338. Memorandum From the Acting Executive Secretary of the Department of State (Miller) to the President’s Assistant for National Security Affairs (Kissinger)1


  • Next Steps with Respect to the ABM Treaty and the Interim Agreement
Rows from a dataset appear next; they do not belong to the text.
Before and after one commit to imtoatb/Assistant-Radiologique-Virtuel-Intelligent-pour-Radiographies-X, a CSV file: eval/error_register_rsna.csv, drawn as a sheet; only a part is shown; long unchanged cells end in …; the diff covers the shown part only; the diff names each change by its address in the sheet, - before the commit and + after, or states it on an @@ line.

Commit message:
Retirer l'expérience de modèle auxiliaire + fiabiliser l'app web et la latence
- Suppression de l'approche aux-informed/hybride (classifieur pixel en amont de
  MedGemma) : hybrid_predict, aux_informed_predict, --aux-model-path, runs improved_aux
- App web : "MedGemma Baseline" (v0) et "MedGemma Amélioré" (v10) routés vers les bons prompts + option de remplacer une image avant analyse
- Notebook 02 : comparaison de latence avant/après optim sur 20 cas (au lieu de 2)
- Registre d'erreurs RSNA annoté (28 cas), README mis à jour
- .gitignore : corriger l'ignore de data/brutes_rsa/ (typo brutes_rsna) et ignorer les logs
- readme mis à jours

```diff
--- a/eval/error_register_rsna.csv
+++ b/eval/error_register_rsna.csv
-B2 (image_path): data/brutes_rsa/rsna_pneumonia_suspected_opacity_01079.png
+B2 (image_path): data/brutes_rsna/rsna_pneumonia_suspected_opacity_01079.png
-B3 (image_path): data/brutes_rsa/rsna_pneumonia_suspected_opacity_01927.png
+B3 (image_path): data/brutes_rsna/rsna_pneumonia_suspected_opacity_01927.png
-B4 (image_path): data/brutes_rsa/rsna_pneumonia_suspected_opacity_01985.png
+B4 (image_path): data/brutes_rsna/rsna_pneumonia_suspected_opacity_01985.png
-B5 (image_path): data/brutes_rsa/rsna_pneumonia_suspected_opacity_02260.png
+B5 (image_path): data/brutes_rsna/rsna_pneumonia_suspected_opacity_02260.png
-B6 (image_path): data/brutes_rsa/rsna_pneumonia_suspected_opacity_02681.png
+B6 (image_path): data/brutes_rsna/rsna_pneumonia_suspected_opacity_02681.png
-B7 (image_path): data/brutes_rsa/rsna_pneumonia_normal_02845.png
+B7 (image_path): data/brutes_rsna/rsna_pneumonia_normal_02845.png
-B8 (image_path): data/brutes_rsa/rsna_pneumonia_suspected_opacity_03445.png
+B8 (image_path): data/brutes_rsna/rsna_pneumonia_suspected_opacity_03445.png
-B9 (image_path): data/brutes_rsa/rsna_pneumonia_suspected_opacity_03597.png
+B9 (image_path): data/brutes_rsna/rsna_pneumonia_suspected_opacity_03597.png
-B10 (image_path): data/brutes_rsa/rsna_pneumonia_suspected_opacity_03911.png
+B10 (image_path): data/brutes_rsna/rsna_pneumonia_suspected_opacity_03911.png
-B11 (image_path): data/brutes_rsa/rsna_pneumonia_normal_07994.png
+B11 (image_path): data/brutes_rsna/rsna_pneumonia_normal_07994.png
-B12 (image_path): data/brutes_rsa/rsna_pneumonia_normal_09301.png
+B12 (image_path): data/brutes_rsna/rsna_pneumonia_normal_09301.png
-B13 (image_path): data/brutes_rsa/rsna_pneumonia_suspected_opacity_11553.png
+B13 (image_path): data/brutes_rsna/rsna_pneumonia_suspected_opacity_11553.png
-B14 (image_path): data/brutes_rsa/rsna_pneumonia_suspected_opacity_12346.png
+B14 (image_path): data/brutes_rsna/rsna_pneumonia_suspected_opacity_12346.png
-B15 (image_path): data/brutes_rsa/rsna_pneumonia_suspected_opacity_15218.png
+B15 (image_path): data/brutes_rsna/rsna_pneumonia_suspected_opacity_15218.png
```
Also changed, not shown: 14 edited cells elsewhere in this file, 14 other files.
On August 3, 1972 the Senate gave its advice and consent to ratification of the Treaty between the U.S. and the U.S.S.R. on the Limitation of Anti-Ballistic Missile Systems (ABM).2 This leaves three remaining steps to be taken regarding that Treaty, namely:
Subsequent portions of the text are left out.